Pilots: Pilots will not fly in planes with collision-avoidance systems that are not fully tested. Malfunctioning systems could mislead pilots, causing crashes.
The pilots’ objection is most strengthened if which of the following is true?
(A) It is always possible for mechanical devices to malfunction.
(B) Jet engines, although not fully tested when first put into use, have achieved exemplary performance and safety records.
(C) Although collision-avoidance systems will enable pilots to avoid some crashes, the likely malfunctions of the not-fully-tested systems will cause even more crashes.
(D) Many airline collisions are caused in part by the exhaustion of overworked pilots.
(E) Collision-avoidance systems, at this stage of development, appear to have worked better in passenger planes than in cargo planes during experimental flights made over a six-month period.
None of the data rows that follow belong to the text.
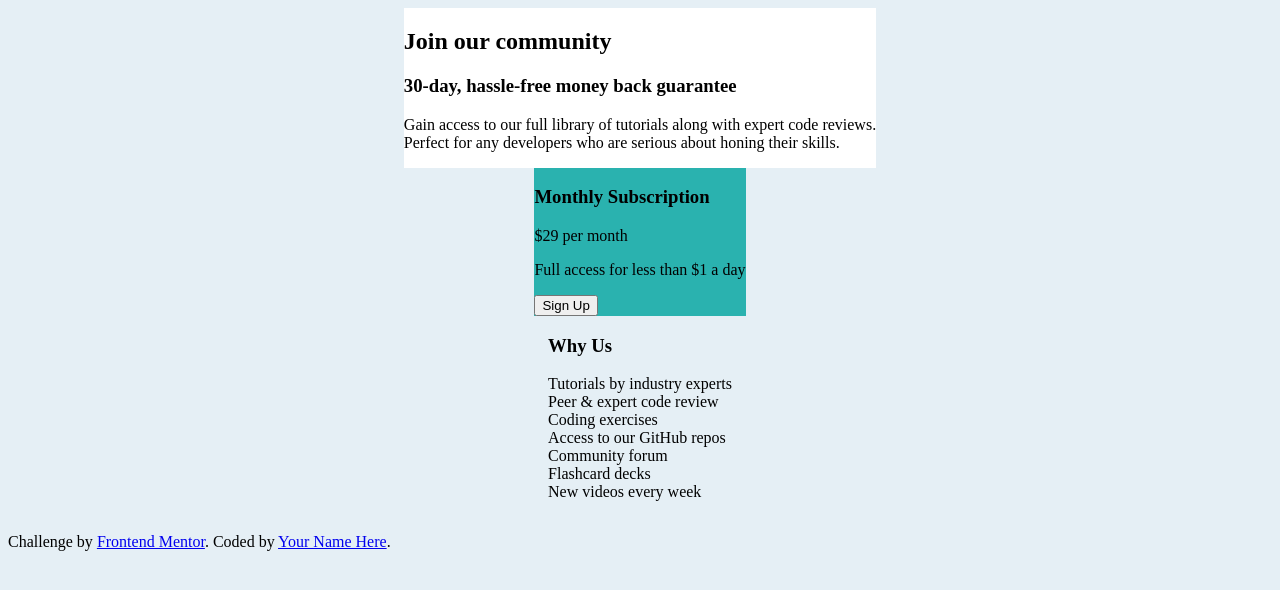
Repository: jminervino/PriceGridComponent
Page: index.html
The author's editor kept a copy of each file at every save. The page is drawn from the files as they stood at one save, then again after a run of saves.
The browser window is 1280 px wide. The pictures show the whole page.

Above is the page before, as saved 2022-02-07 10:48:39.

After the next 2 saves:
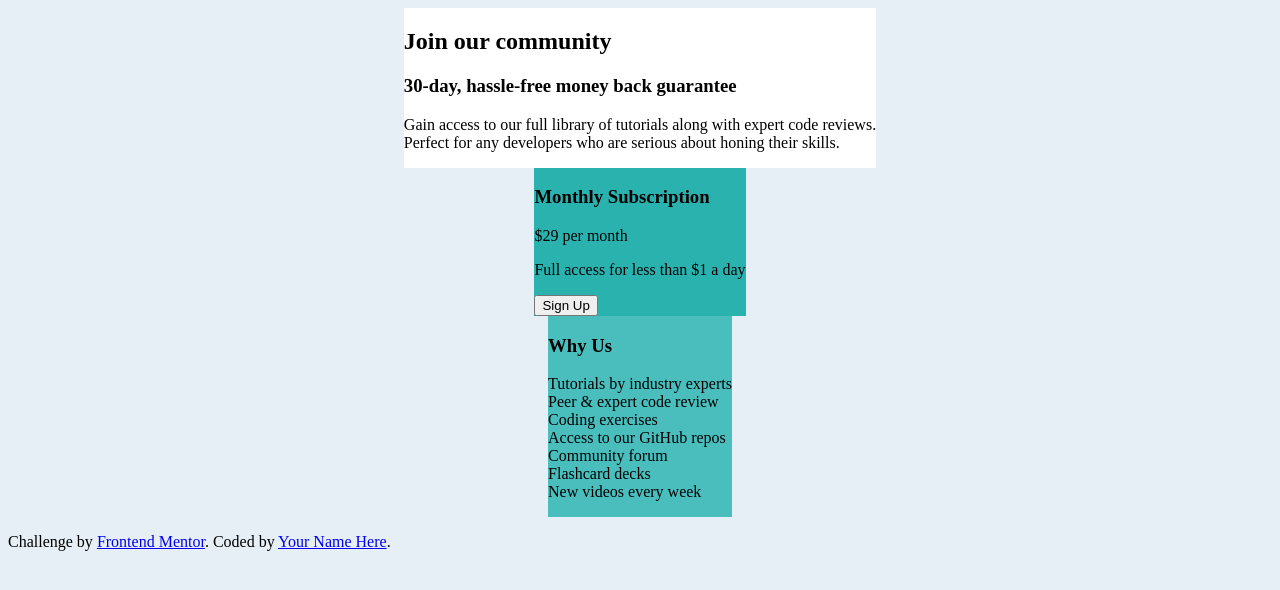
The 2 saves are shown as one change because they came seconds apart.
The last was saved 12 s later.
--- a/style.css
+++ b/style.css
@@ -15,11 +15,10 @@ body {
     background-color: #ffffff;
 }
 
-
 .box-two {
     background-color: hsl(179, 62%, 43%);
 }
 
-.item-two {
+.box-three {
     background-color: #4abebd;
 }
2. The town of Stavanger, Norway, was quiet and peaceful until early 1960’s, when Stavanger became Norway’s center for offshore oil exploration. Between then and now, violent crime and vandalism in Stavanger have greatly increased. Clearly, these social problems are among the results of Stavanger’s oil boom.
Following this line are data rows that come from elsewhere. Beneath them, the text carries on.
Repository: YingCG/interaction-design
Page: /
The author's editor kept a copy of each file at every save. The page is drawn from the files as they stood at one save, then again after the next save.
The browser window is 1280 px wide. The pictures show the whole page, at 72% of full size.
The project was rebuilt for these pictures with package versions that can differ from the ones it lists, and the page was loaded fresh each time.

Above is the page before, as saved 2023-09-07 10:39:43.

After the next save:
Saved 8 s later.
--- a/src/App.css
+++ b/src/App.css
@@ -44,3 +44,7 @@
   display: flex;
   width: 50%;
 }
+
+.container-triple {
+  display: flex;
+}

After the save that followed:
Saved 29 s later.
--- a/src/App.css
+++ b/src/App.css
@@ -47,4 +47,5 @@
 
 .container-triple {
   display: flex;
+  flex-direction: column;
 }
Which of the following, if it occurred between the early 1960’s and now, gives the strongest support to the argument above?
(A) The people of Stavanger rarely regret that their town was chosen to be Norway’s center for offshore oil exploration.
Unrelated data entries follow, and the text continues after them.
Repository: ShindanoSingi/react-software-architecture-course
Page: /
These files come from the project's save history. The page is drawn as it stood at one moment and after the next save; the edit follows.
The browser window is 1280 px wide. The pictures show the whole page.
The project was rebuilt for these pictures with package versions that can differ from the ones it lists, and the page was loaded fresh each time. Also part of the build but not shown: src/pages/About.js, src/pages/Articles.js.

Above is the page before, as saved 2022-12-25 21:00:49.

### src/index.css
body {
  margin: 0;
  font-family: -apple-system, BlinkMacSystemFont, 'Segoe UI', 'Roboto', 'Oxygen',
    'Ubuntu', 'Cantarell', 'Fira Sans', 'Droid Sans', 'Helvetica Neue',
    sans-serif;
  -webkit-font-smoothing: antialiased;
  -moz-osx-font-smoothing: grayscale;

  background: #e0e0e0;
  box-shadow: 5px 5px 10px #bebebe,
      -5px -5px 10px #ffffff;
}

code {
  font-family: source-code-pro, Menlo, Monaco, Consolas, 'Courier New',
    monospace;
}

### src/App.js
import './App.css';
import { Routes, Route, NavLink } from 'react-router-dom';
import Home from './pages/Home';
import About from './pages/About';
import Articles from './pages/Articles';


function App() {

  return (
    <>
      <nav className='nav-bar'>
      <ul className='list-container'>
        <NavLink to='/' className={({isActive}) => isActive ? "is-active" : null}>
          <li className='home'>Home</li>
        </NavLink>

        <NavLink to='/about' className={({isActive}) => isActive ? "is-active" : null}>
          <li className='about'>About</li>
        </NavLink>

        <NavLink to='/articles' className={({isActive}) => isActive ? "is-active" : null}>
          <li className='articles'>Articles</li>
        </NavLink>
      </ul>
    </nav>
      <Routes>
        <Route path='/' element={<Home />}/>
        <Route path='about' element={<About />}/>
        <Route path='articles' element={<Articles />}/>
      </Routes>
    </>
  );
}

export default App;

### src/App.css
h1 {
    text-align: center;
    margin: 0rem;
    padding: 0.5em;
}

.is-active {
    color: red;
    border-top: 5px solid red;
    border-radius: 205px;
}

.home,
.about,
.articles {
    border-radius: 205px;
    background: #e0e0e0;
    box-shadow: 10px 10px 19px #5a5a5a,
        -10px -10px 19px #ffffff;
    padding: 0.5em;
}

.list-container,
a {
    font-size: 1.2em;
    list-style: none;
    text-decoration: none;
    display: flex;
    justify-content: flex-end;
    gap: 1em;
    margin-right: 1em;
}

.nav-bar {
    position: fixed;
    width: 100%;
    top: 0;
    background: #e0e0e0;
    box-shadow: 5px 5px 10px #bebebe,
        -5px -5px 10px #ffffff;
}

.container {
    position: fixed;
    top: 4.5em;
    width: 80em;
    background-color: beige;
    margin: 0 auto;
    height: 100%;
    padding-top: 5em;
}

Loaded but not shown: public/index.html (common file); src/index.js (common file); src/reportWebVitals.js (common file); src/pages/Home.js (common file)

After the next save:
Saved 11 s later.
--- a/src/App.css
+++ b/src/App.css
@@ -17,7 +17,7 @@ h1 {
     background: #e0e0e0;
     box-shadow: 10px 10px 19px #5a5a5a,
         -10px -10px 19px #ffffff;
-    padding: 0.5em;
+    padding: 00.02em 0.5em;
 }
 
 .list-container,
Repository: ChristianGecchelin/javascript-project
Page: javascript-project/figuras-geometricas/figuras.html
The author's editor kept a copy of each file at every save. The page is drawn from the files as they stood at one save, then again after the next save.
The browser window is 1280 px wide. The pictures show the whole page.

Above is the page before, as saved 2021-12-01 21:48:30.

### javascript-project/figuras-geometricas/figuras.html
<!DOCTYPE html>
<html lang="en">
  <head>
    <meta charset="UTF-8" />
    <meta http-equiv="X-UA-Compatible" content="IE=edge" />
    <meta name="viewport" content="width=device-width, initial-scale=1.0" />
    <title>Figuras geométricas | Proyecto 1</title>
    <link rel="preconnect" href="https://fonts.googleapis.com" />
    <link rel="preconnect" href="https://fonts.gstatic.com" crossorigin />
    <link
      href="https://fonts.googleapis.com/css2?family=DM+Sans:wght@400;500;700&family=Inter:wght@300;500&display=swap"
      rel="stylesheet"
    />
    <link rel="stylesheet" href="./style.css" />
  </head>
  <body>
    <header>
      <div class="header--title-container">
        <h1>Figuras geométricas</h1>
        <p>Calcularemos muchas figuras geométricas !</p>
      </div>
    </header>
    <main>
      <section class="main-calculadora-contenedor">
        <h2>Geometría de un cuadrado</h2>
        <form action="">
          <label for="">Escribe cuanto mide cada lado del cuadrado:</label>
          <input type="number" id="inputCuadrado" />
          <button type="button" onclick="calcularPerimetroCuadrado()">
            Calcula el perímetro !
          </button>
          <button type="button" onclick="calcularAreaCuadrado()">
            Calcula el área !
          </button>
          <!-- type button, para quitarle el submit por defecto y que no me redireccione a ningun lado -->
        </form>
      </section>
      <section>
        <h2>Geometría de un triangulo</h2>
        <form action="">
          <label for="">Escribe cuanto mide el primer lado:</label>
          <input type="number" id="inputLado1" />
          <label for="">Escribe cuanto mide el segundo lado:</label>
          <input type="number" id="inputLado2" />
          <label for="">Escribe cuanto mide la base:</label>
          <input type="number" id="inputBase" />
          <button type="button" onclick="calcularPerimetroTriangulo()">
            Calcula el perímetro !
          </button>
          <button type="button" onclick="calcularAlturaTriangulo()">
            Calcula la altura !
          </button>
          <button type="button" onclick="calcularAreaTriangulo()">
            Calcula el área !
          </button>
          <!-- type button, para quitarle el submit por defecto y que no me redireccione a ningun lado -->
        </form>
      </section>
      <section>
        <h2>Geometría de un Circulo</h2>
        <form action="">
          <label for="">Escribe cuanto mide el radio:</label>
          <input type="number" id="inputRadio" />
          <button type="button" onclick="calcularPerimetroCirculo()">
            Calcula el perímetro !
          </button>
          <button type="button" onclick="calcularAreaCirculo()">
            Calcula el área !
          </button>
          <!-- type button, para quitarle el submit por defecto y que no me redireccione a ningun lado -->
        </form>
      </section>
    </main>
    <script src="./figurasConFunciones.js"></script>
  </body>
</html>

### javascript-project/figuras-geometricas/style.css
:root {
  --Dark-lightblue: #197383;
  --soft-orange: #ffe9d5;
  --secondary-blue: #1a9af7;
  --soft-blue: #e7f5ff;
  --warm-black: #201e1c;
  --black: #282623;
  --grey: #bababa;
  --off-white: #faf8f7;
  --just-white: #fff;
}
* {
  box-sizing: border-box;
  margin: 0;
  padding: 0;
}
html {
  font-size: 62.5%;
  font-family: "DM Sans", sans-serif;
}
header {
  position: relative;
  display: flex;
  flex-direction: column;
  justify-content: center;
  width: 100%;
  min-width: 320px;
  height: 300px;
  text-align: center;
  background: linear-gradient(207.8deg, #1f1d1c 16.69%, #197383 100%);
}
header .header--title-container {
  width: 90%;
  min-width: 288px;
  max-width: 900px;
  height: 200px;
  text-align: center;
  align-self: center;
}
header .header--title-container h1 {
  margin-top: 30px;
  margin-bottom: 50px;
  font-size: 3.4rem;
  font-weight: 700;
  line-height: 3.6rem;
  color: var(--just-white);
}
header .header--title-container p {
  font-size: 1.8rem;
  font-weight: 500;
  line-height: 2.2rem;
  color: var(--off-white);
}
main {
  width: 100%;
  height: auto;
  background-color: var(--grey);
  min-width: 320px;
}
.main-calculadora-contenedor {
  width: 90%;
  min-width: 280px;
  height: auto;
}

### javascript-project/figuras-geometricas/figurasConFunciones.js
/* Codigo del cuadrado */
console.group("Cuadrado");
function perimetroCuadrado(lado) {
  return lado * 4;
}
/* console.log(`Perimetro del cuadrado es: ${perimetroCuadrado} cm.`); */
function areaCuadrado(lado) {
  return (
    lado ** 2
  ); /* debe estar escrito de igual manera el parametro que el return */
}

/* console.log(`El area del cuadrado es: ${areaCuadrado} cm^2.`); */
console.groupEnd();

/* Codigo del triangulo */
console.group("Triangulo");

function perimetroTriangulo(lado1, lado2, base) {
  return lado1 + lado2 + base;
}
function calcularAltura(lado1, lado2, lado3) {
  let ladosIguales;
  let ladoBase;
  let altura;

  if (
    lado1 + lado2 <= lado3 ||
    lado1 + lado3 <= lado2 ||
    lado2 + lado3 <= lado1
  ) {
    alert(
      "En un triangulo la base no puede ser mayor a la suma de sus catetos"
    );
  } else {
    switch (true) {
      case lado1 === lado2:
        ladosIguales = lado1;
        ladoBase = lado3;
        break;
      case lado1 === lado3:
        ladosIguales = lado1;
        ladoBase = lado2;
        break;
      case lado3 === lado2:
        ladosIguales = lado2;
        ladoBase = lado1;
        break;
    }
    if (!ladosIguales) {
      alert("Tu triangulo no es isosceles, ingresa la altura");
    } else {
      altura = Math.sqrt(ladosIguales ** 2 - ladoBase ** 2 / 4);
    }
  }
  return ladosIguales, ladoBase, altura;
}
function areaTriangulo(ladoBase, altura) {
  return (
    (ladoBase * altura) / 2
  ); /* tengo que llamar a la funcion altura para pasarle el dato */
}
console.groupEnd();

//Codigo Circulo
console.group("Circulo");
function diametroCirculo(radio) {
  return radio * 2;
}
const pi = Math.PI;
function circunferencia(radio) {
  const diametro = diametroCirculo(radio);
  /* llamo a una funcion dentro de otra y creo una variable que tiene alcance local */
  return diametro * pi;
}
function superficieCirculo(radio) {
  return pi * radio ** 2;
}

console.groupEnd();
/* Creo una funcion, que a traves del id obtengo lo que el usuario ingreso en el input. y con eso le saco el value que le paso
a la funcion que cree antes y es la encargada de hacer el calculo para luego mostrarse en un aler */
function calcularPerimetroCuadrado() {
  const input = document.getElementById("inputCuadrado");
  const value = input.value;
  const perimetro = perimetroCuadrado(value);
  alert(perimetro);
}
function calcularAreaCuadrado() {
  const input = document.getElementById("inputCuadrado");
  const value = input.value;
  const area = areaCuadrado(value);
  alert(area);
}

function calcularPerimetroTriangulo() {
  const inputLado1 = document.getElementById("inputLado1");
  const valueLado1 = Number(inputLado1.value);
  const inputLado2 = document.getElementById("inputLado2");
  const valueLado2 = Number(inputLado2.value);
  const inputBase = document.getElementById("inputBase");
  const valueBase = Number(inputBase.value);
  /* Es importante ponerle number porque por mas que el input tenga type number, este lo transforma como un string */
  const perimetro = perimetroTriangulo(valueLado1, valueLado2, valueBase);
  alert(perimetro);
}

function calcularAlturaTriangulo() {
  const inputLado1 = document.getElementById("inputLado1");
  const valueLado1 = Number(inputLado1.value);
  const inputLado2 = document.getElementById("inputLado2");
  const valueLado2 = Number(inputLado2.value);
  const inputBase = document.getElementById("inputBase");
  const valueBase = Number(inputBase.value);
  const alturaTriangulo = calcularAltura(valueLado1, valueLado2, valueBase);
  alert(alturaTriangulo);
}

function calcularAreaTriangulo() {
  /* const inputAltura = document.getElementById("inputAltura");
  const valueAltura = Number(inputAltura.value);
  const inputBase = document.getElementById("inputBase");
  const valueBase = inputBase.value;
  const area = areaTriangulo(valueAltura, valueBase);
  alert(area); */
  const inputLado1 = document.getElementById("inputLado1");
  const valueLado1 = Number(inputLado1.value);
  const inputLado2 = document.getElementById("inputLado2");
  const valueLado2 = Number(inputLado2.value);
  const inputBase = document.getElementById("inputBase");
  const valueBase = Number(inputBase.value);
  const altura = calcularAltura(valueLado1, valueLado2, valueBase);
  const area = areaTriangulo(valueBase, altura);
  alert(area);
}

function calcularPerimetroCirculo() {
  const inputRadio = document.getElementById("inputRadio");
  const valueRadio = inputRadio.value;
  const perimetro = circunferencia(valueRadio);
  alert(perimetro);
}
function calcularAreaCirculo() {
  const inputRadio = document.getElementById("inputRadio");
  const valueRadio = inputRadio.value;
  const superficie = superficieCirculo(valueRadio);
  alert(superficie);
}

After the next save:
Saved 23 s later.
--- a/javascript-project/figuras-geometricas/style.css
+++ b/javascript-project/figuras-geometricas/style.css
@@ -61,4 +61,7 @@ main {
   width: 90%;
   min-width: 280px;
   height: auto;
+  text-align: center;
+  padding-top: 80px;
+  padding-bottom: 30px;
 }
(B) Norwegian sociologists expressed grave concern about the increase in violent crime and vandalism in Stavanger.
(C) Violent crime and vandalism have remained low in Norwegian that had no oil boom.
(D) Nonviolent crime, drug addiction, and divorce in Stavanger increased approximately as much as violent crime and vandalism did.
(E) The oil boom necessitated the building of wider roads for the increased traffic in Stavanger.
3. Two decades after the Emerald River Dam was built, none of the eight fish species native to the Emerald River was still reproducing adequately in the river below the dam. Since the dam reduced the annual range of water temperature in the river below the dam from 50 degrees to 6 degrees, scientists have hypothesized that sharply rising water temperatures must be involved in signaling the native species to begin the reproductive cycle.
Which of the following statements, if true, would most strengthen the scientists’ hypothesis?
(A) The native fish species were still able to reproduce only in side streams of the river below the dam where the annual temperature range remains approximately 50 degrees.
(B) Before the dam was built, the Emerald River annually overflowed its banks, creating backwaters that were critical breeding areas for the native species of fish.
(C) The lowest recorded temperature of the Emerald River before the dam was built was 34 degrees, whereas the lowest recorded temperature of the river after the dam was built has been 43 degrees.
(D)Nonnative species of fish, introduced into the Emerald River after the dam was built, have begun competing with the declining native fish species for food and space.
(E) Five of the fish species native to the Emerald River are not native to any other river in North America.
4. In recent years many cabinetmakers have been winning acclaim as artists. But since furniture must be useful, cabinetmakers must exercise their craft with an eye to the practical utility of their product. For this reason, cabinetmaking is not art.
Which of the following is an assumption that supports drawing the conclusion above from the reason given for that conclusion?
(A) Some furniture is made to be placed in museums, where it will not be used by anyone.
(B) Some cabinetmakers are more concerned than others with the practical utility of the products they produce.
(C) Cabinetmakers should be more concerned with the practical utility of their products than they currently are.
(D) An object is not an art object if its maker pays attention to the object’s practical utility.
(E) Artists are not concerned with the monetary value of their products.